The Mexican Republic sent an Admiral from the Navy and a General from the Army, numerous policeman and a brass band, the municipal "Delegacion de Alvaro Obregon" sent a local representative who gave an almost Chavezista speech on how by nature Mexico and Ireland are two peoples who will always recognise and fight against injustice, the member of the Irish Embassy of he Republic of Ireland spoke of how other non-military exchanges between Ireland and Mexico have helped enrich ours cultures and mentioned artist Juan O'Gorman and vitner James Concannon as examples. Representing the Irish community Martin Foley read out the names of the deadmen, the tricolours of the two republics were unfurled and the brass band played their national anthems as wreathes were laid. Also present in the crowd of about 50 was the grandnephew of Spanish Second Republic's President Manuel Azaña, novelist Javier García-Galiano.
My teacher Vicente Quirate, poet and playwright, invited our whole class to the Plaza as he didn't want me to miss the event. Quirarte has written a play on the last days of Oscar Wilde and is currently writing about Bram Stoker's youth in Dublin and the influence his Sligo mother had on him with Irish fairytales. In our group were Mexicans, a Colombian, a Spaniard and myself from Cork/Donegal. We had class over breakfast in a café in the Plaza after the ceremony.
It's very good of Mexico to put the time, thought, energy and money into such a ceremony. They certainly seem more comfortable with their revolutionary heritage than the Irish State does. The main streets in the city are called Insurgentes and Reforma, with another which runs through San Ángel called, quite simply, Revolución.
It was was however strange to think that the same army and police who came to the ceremony are involved in the murderous oppression of the desires of the people of Chiapas, the teachers of Oaxaca and the farmers of Atenco, Mexico City.
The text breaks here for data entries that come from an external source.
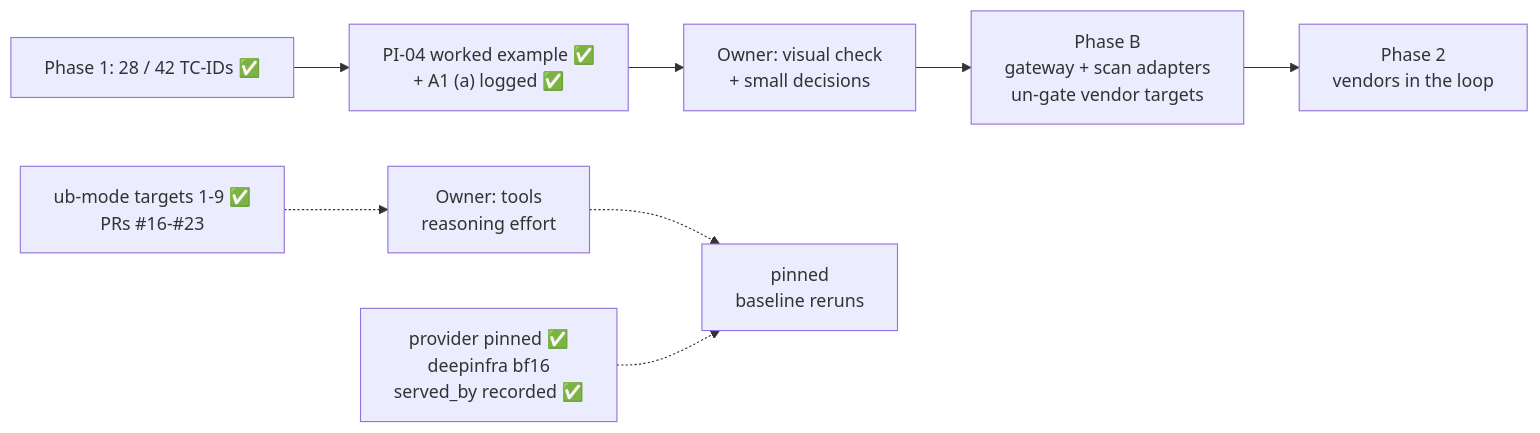
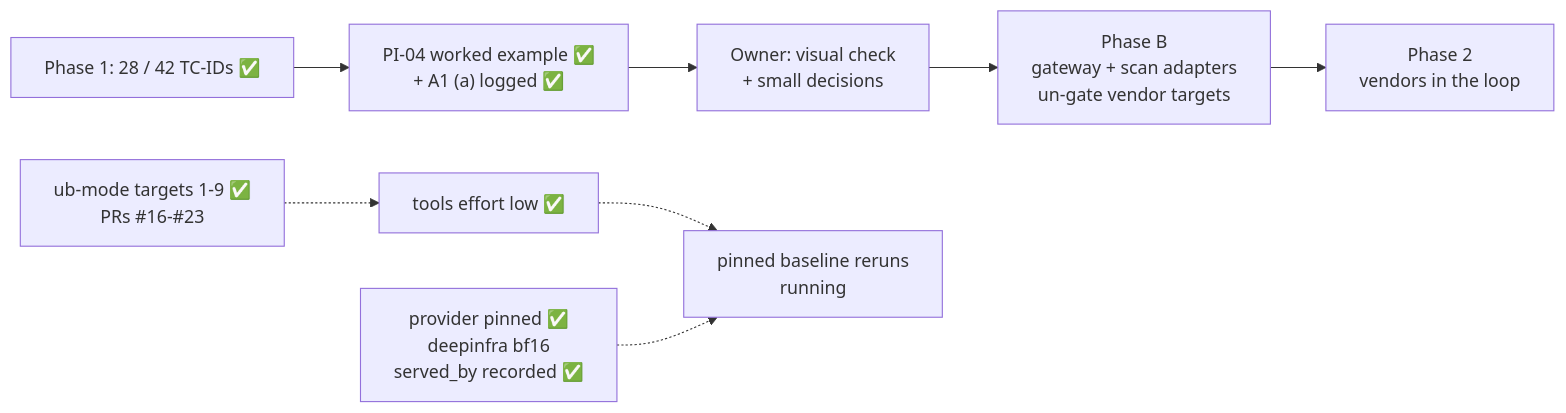
The diagram in STATUS.md (hackershmave1/guardrail-eval), drawn with Mermaid before and after one commit. The commit also changed other lines of this file, not shown here.

First line of the commit message:
Status: tools aligned to low; the pinned baseline reruns are running

````diff
--- a/STATUS.md
+++ b/STATUS.md
@@ -8,10 +9,10 @@
 ```mermaid
 flowchart LR
     A["Phase 1: 28 / 42 TC-IDs ✅"] --> W["PI-04 worked example ✅<br/>+ A1 (a) logged ✅"]
     W --> C["Owner: visual check<br/>+ small decisions"]
     C --> D["Phase B<br/>gateway + scan adapters<br/>un-gate vendor targets"]
     D --> E["Phase 2<br/>vendors in the loop"]
-    U["ub-mode targets 1-9 ✅<br/>PRs #16-#23"] -.-> R["Owner: tools<br/>reasoning effort"]
-    R -.-> B["pinned<br/>baseline reruns"]
+    U["ub-mode targets 1-9 ✅<br/>PRs #16-#23"] -.-> R["tools effort low ✅"]
+    R -.-> B["pinned baseline reruns<br/>running"]
     P["provider pinned ✅<br/>deepinfra bf16<br/>served_by recorded ✅"] -.-> B
 ```
````
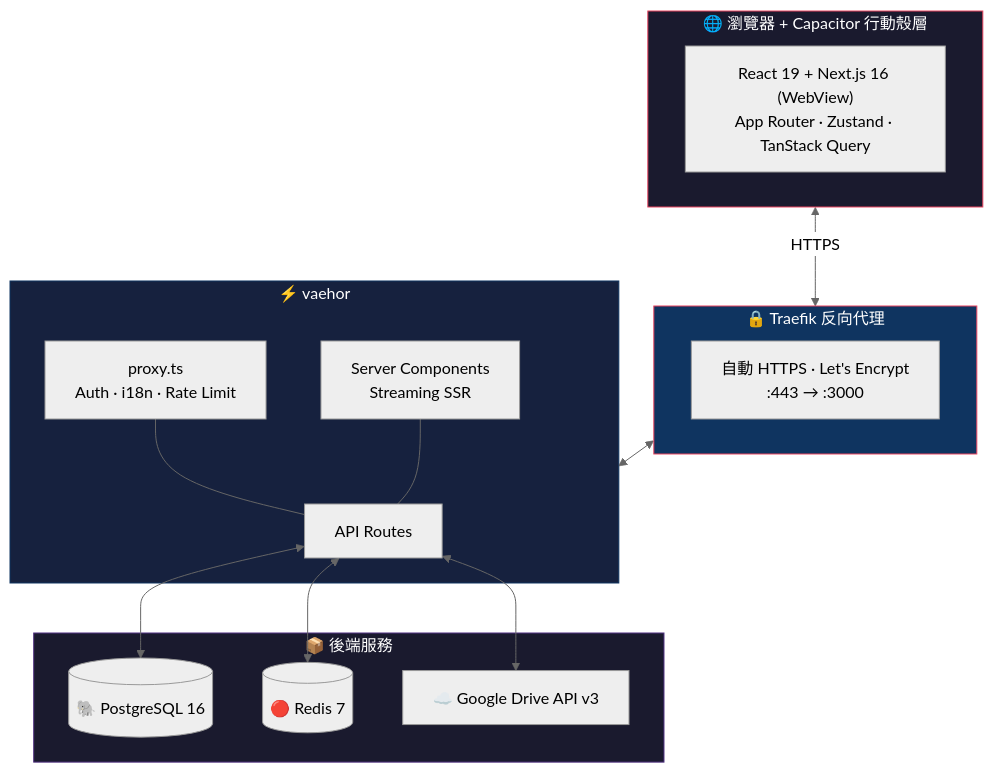
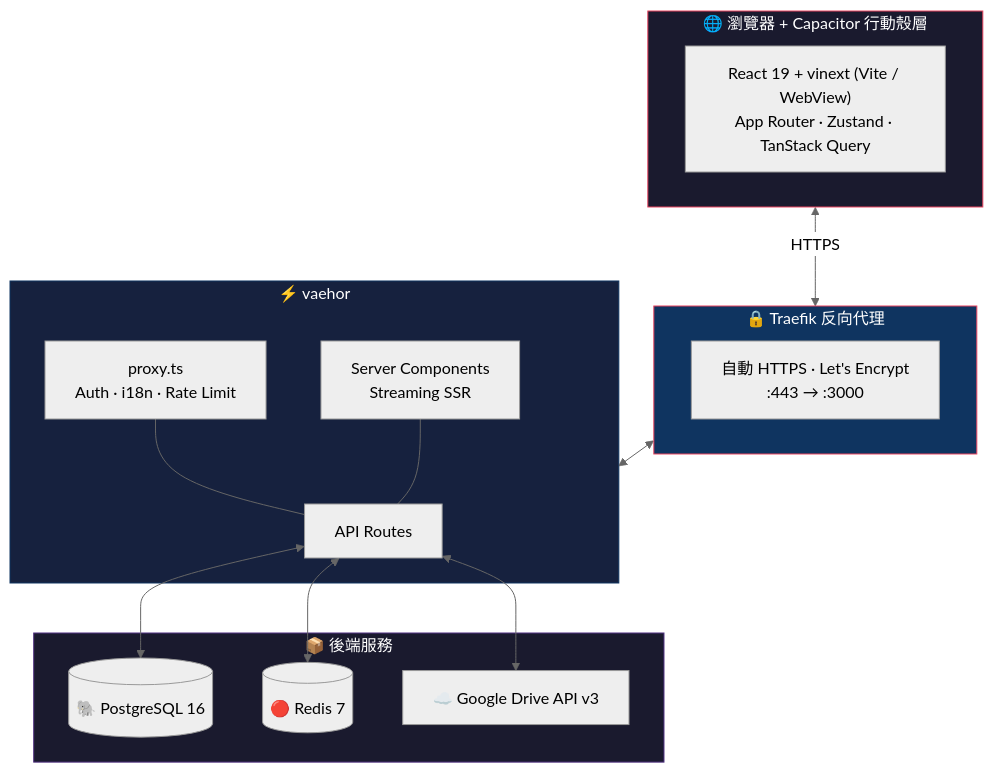
The diagram in README-zh.md (dytsou/vaehor), drawn with Mermaid (neutral theme) before and after one commit. The commit also changed other lines of this file and 32 other files, not shown here.

````diff
--- a/README-zh.md
+++ b/README-zh.md
@@ -175,35 +175,35 @@
 ```mermaid
 flowchart TB
     subgraph CLIENT["🌐 瀏覽器 + Capacitor 行動殼層"]
-        A["React 19 + Next.js 16 (WebView)\nApp Router · Zustand · TanStack Query"]
+        A["React 19 + vinext (Vite / WebView)\nApp Router · Zustand · TanStack Query"]
     end
 
     subgraph TRAEFIK["🔒 Traefik 反向代理"]
         B["自動 HTTPS · Let's Encrypt\n:443 → :3000"]
     end
 
     subgraph APP["⚡ vaehor"]
         C["API Routes"]
         D["proxy.ts\nAuth · i18n · Rate Limit"]
         E["Server Components\nStreaming SSR"]
     end
 
     subgraph SERVICES["📦 後端服務"]
         F[("🐘 PostgreSQL 16")]
         G[("🔴 Redis 7")]
         H["☁️ Google Drive API v3"]
     end
 
     CLIENT <-->|HTTPS| TRAEFIK
     TRAEFIK <--> APP
     C <--> F
     C <--> G
     C <--> H
     D --- C
     E --- C
 
     style CLIENT fill:#1a1a2e,stroke:#e94560,color:#fff
     style TRAEFIK fill:#0f3460,stroke:#e94560,color:#fff
     style APP fill:#16213e,stroke:#0f3460,color:#fff
     style SERVICES fill:#1a1a2e,stroke:#533483,color:#fff
 ```
````
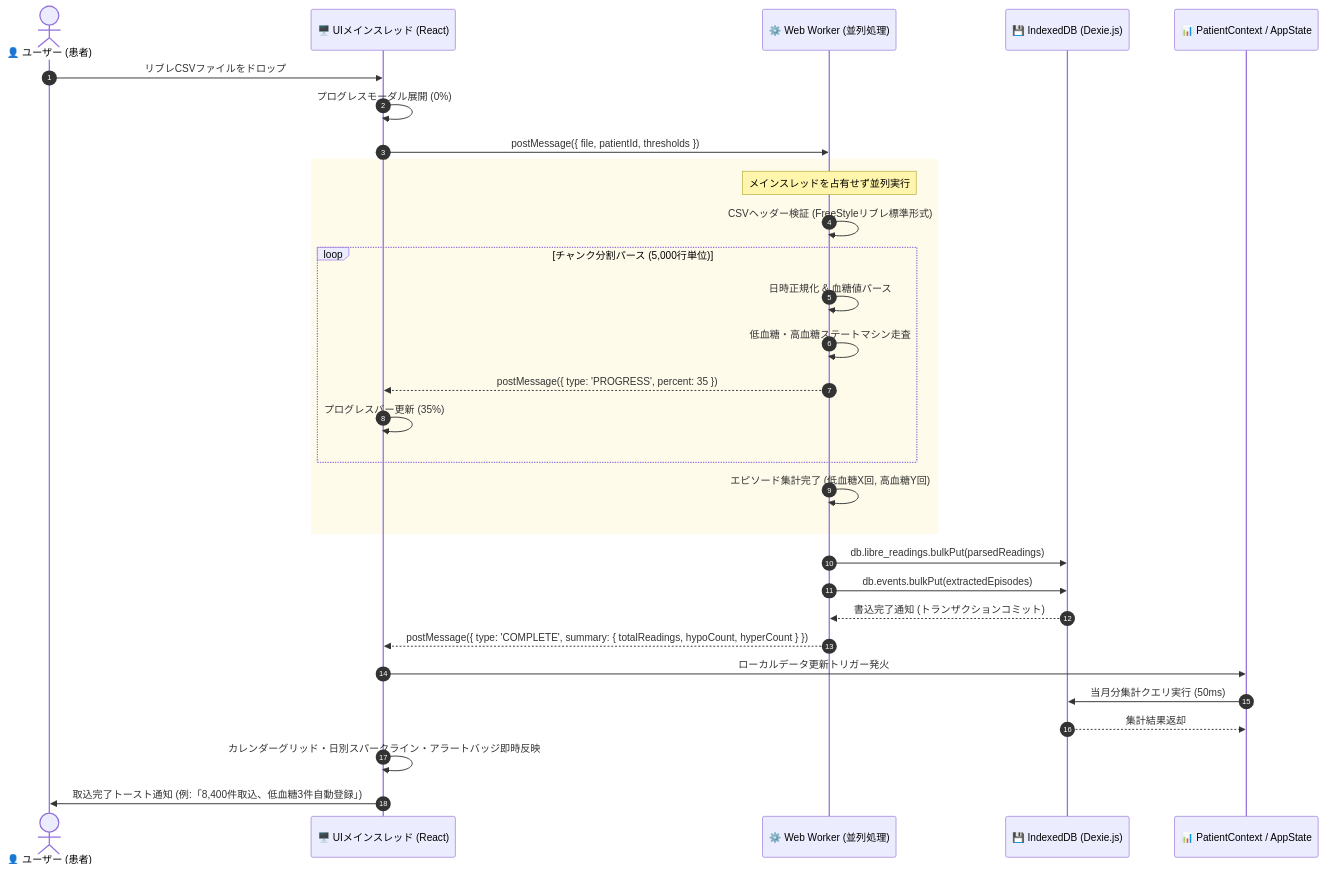
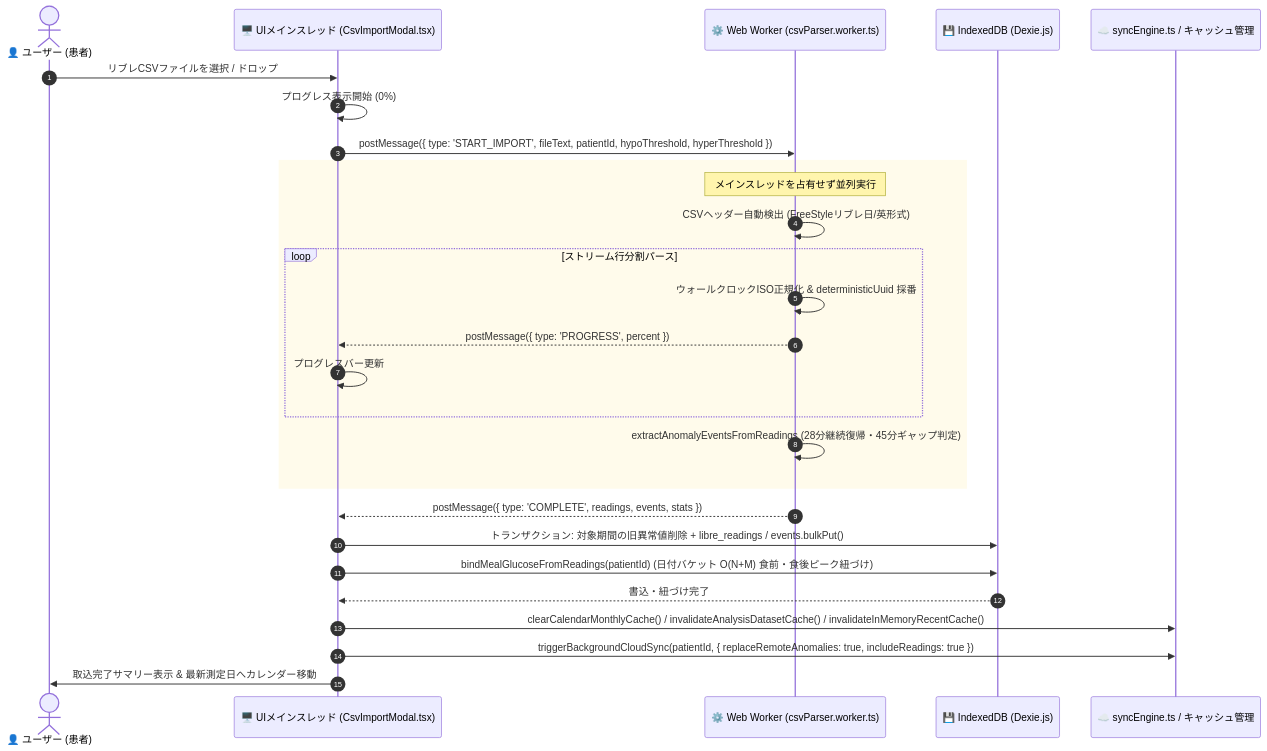
The second of 3 diagrams in docs/Web_Project/diagrams/CSV_IMPORT_AND_ANOMALY_FLOW.md (inzm/cgm-diabetes-manager-demo), drawn with Mermaid before and after one commit. The commit also changed other lines of this file and 62 other files, not shown here.

````diff
--- a/docs/Web_Project/diagrams/CSV_IMPORT_AND_ANOMALY_FLOW.md
+++ b/docs/Web_Project/diagrams/CSV_IMPORT_AND_ANOMALY_FLOW.md
@@ -52,36 +52,32 @@
 ```mermaid
 sequenceDiagram
     autonumber
     actor User as 👤 ユーザー (患者)
-    participant UI as 🖥️ UIメインスレッド (React)
-    participant Worker as ⚙️ Web Worker (並列処理)
+    participant UI as 🖥️ UIメインスレッド (CsvImportModal.tsx)
+    participant Worker as ⚙️ Web Worker (csvParser.worker.ts)
     participant DB as 💾 IndexedDB (Dexie.js)
-    participant State as 📊 PatientContext / AppState
+    participant Sync as ☁️ syncEngine.ts / キャッシュ管理
 
-    User->>UI: リブレCSVファイルをドロップ
-    UI->>UI: プログレスモーダル展開 (0%)
-    UI->>Worker: postMessage({ file, patientId, thresholds })
+    User->>UI: リブレCSVファイルを選択 / ドロップ
+    UI->>UI: プログレス表示開始 (0%)
+    UI->>Worker: postMessage({ type: 'START_IMPORT', fileText, patientId, hypoThreshold, hyperThreshold })
     
     rect rgb(255, 251, 235)
         Note over Worker: メインスレッドを占有せず並列実行
-        Worker->>Worker: CSVヘッダー検証 (FreeStyleリブレ標準形式)
-        loop チャンク分割パース (5,000行単位)
-            Worker->>Worker: 日時正規化 & 血糖値パース
-            Worker->>Worker: 低血糖・高血糖ステートマシン走査
-            Worker-->>UI: postMessage({ type: 'PROGRESS', percent: 35 })
-            UI->>UI: プログレスバー更新 (35%)
+        Worker->>Worker: CSVヘッダー自動検出 (FreeStyleリブレ日/英形式)
+        loop ストリーム行分割パース
+            Worker->>Worker: ウォールクロックISO正規化 & deterministicUuid 採番
+            Worker-->>UI: postMessage({ type: 'PROGRESS', percent })
+            UI->>UI: プログレスバー更新
         end
-        Worker->>Worker: エピソード集計完了 (低血糖X回, 高血糖Y回)
+        Worker->>Worker: extractAnomalyEventsFromReadings (28分継続復帰・45分ギャップ判定)
     end
 
-    Worker->>DB: db.libre_readings.bulkPut(parsedReadings)
-    Worker->>DB: db.events.bulkPut(extractedEpisodes)
-    DB-->>Worker: 書込完了通知 (トランザクションコミット)
-
-    Worker-->>UI: postMessage({ type: 'COMPLETE', summary: { totalReadings, hypoCount, hyperCount } })
-    UI->>State: ローカルデータ更新トリガー発火
-    State->>DB: 当月分集計クエリ実行 (50ms)
-    DB-->>State: 集計結果返却
-    UI->>UI: カレンダーグリッド・日別スパークライン・アラートバッジ即時反映
-    UI->>User: 取込完了トースト通知 (例:「8,400件取込、低血糖3件自動登録」)
+    Worker-->>UI: postMessage({ type: 'COMPLETE', readings, events, stats })
+    UI->>DB: トランザクション: 対象期間の旧異常値削除 + libre_readings / events.bulkPut()
+    UI->>DB: bindMealGlucoseFromReadings(patientId) (日付バケット O(N+M) 食前・食後ピーク紐づけ)
+    DB-->>UI: 書込・紐づけ完了
+    UI->>Sync: clearCalendarMonthlyCache() / invalidateAnalysisDatasetCache() / invalidateInMemoryRecentCache()
+    UI->>Sync: triggerBackgroundCloudSync(patientId, { replaceRemoteAnomalies: true, includeReadings: true })
+    UI->>User: 取込完了サマリー表示 & 最新測定日へカレンダー移動
 ```
````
Even more unnerving is to imagine that one of the pistols that were biilited to the waists of the policemen might soon be shooting at those who refuse to accept the recent electoral fraud.
In 1968 these pistols killed hundreds of activists in the Plaza De Las Tres Culturas in the north of the city. In April a death squad abducted, Noel Pavel González, a student activist from my Faculty. He was found three days laters, hanged from a cross in Ajusco, south of the city, having been tortured and raped for an extended period of time. In May, Alexis Benhumea another student from UNAM was shot in the temple by a gas-cannister fired by riot police, right in front of his father in Atenco, the police refused to let ambulances take away the injured, causing his death after some time in a coma.
1968 is a shadow over 2006 and last Tuesday the deaths of Pavel and Alexis were a shadow over my presence in the ceremony.
I hope that more people will travel to Mexico for the ceremony in future. Next year is the 160th anniversary and we should all try and make it somewhat special. Please start spreading the word and making some plans.
Fiachra Ó Luain